Still, the one-hour gap between the closing times of polling stations in rural areas and large cities – and on which pollsters depend to calculate their estimates – means surprises cannot be ruled out. . This almost happened as a surge of support for third-man Jean-Luc Mélenchon in urban constituencies after the first round this year, with voters rushing to adjust their estimates after 8 p.m., leaving Le Pen Came very close to the score.

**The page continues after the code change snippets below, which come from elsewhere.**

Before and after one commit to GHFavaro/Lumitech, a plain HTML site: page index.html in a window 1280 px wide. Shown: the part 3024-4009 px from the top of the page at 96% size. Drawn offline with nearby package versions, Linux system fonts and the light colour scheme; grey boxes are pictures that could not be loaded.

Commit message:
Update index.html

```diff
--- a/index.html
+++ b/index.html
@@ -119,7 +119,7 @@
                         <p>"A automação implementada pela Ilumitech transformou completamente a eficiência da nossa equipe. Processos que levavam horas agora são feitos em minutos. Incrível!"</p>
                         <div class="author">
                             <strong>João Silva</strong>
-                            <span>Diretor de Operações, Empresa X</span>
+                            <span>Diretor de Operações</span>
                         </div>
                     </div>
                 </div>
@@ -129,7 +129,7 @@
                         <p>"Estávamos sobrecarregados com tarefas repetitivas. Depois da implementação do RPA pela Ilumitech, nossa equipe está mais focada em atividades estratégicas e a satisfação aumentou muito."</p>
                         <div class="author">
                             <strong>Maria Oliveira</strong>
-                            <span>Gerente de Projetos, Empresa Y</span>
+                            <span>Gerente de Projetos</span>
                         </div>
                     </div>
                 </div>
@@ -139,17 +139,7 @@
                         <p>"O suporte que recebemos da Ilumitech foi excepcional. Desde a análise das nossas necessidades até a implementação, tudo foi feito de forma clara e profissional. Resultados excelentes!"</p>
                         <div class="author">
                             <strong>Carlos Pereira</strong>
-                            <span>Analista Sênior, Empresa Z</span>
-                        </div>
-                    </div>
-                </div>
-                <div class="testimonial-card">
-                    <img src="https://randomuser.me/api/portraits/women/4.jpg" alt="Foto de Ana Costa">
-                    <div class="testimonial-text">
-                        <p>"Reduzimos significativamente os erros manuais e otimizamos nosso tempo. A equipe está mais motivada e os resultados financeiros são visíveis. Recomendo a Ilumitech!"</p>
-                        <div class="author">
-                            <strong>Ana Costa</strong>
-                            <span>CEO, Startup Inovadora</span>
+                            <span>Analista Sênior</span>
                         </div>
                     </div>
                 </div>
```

“Things can get tricky when candidates in a certain type of constituency perform significantly better than in previous elections,” explains Doiret. “In the case of Melenchon, their support in rural areas was largely unchanged from 2017, while it had increased in some urban areas. By definition, you can only find out after 8 p.m. that those polling stations have voted. Have started reporting your results.”